Web page edit records:
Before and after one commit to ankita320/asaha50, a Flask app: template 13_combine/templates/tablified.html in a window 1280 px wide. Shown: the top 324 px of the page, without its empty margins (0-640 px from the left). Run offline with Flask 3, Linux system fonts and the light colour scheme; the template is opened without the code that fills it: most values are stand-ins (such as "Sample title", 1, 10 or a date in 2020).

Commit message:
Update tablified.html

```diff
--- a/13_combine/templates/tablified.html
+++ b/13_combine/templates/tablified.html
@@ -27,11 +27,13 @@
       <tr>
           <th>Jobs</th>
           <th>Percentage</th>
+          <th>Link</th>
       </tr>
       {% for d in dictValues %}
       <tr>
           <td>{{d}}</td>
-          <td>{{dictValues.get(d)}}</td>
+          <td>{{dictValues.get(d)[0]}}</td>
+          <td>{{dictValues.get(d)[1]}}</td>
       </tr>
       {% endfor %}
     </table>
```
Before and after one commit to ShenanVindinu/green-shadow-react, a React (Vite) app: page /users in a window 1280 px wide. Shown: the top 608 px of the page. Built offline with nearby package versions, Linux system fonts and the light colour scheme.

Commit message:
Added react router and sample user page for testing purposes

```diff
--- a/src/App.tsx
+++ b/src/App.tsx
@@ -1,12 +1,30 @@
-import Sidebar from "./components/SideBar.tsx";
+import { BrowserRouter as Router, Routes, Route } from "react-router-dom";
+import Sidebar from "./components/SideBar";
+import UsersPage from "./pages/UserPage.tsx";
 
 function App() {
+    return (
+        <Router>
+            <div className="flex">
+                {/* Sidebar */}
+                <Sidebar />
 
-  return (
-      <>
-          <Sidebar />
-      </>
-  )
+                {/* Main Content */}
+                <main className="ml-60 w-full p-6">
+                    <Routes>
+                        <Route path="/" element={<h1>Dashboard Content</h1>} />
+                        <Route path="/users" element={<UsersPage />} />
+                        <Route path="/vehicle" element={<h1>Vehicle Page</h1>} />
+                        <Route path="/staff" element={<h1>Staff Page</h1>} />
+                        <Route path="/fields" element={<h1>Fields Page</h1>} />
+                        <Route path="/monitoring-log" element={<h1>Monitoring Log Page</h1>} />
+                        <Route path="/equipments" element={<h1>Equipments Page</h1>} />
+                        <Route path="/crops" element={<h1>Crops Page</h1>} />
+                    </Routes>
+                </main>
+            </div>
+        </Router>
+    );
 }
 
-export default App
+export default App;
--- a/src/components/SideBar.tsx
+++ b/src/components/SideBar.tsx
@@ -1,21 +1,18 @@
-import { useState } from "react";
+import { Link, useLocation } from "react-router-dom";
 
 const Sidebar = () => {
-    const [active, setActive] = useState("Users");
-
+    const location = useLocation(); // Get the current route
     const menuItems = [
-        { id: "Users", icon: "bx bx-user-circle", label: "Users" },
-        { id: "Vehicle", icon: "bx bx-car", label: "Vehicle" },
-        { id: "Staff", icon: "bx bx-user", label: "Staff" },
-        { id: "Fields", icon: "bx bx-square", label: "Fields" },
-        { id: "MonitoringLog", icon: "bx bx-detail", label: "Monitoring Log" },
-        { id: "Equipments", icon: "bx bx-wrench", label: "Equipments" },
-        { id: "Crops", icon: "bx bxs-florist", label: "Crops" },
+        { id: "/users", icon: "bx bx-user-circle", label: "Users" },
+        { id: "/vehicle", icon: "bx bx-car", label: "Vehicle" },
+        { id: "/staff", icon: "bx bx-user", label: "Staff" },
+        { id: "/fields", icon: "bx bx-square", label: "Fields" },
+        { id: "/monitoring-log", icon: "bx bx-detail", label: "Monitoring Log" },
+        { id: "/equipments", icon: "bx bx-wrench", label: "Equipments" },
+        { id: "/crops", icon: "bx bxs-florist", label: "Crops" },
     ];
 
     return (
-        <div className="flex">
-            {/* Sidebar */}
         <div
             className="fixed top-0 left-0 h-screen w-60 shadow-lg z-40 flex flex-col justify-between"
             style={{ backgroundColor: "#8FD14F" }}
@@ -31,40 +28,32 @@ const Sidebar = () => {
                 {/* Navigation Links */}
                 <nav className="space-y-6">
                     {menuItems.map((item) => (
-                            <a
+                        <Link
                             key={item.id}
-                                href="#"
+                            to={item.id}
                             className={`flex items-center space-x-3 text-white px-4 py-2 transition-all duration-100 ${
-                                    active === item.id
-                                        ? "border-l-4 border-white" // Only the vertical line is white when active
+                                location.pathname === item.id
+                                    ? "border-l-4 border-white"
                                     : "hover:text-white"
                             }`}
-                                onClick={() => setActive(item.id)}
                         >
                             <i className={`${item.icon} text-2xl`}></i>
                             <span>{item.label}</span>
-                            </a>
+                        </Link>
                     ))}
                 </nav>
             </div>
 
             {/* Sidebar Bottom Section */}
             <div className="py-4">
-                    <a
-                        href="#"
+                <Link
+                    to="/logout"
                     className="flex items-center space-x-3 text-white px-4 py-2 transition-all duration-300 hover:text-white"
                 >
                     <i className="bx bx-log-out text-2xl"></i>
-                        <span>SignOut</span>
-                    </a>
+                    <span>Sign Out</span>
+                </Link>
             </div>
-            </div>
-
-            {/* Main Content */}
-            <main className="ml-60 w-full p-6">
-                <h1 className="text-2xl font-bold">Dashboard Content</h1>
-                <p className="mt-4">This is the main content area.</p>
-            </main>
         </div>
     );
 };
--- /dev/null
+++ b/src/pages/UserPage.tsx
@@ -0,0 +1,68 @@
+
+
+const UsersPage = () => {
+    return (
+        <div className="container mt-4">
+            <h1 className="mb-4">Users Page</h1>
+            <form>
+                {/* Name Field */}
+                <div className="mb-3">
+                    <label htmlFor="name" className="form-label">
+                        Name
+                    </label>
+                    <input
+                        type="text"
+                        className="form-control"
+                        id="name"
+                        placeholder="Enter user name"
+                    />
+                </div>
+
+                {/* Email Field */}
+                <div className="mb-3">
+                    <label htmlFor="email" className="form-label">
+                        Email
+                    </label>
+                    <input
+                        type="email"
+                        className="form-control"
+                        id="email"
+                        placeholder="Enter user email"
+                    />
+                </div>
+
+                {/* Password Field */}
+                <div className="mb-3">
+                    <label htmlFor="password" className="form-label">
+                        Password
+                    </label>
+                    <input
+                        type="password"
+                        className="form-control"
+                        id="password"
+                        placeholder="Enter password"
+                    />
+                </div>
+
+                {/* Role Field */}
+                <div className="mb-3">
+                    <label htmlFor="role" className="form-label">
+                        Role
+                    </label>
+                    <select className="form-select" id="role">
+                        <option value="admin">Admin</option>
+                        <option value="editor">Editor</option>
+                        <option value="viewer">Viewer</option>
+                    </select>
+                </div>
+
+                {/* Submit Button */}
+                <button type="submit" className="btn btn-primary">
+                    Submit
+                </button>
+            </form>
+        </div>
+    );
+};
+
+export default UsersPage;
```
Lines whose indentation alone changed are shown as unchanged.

...

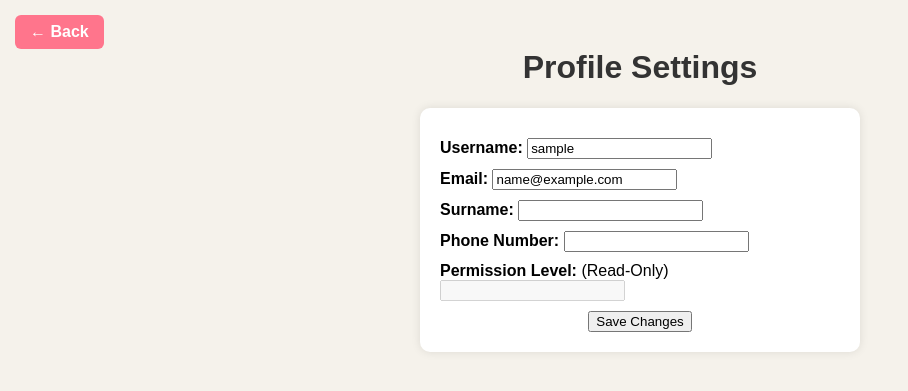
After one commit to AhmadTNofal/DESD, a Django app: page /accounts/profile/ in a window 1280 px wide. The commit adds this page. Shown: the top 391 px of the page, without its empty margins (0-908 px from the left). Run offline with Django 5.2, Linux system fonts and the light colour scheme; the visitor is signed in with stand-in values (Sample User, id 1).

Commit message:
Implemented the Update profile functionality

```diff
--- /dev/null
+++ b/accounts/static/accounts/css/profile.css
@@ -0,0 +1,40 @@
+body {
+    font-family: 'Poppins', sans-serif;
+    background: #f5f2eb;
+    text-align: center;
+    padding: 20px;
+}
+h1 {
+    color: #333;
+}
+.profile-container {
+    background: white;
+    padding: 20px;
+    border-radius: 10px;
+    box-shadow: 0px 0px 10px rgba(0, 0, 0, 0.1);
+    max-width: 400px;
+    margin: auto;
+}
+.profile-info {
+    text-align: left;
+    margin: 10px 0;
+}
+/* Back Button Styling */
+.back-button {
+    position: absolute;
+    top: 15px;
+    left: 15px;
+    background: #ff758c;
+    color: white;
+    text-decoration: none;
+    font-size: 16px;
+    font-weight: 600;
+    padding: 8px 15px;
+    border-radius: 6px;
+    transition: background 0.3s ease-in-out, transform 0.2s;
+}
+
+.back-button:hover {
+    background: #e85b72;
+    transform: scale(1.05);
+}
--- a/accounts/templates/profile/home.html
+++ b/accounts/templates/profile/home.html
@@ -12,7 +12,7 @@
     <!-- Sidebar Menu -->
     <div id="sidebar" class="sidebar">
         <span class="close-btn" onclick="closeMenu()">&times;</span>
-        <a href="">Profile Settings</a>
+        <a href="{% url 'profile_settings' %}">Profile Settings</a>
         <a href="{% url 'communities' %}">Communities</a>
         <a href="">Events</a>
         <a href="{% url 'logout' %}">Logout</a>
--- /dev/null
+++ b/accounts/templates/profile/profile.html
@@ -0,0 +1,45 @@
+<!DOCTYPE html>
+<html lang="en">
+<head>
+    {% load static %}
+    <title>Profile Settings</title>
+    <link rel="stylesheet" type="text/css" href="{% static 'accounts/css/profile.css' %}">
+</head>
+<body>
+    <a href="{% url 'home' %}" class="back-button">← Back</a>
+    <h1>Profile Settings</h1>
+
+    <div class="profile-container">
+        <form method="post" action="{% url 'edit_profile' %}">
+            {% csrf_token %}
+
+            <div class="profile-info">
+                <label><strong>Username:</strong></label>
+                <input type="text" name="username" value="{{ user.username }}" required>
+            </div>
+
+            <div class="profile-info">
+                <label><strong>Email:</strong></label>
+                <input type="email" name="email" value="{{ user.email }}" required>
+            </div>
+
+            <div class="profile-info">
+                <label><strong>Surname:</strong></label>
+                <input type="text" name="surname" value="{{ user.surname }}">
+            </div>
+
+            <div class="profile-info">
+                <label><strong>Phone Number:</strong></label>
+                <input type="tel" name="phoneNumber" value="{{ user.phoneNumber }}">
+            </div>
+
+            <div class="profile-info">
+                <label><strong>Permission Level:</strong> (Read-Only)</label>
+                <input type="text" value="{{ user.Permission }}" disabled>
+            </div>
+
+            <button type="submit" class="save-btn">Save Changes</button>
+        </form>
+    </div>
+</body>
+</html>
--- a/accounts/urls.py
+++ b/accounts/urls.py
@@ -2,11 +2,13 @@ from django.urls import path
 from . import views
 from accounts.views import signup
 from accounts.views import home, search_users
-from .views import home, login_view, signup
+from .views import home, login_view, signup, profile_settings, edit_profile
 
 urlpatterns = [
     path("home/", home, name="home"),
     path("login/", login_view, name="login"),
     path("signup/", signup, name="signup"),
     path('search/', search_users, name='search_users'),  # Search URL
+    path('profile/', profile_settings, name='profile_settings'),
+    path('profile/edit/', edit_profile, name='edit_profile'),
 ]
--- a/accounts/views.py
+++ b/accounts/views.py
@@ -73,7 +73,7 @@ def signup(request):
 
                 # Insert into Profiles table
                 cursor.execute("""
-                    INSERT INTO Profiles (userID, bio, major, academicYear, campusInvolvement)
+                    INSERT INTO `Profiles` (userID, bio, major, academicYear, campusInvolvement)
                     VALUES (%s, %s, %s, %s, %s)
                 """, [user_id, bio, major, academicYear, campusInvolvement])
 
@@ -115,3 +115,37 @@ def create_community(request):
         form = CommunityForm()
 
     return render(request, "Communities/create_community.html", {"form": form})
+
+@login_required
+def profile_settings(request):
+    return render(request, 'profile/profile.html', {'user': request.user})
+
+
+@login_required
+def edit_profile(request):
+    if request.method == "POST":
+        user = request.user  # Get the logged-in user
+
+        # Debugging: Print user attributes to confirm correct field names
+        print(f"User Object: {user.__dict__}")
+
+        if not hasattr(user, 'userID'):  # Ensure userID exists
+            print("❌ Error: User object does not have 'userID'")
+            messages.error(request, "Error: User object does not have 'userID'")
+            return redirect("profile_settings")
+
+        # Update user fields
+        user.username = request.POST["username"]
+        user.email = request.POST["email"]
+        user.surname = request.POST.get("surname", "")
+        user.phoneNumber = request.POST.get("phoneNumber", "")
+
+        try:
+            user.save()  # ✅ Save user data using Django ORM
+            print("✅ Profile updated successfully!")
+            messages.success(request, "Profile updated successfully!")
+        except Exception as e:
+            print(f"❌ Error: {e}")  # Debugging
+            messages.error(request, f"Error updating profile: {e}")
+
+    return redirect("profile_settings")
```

ASSIGNMENT:
Copy out every line in the records where the word "const" is found.

WORKED SOLUTION:
 const Sidebar = () => {
-    const [active, setActive] = useState("Users");
+    const location = useLocation(); // Get the current route
     const menuItems = [
@@ -31,40 +28,32 @@ const Sidebar = () => {
+const UsersPage = () => {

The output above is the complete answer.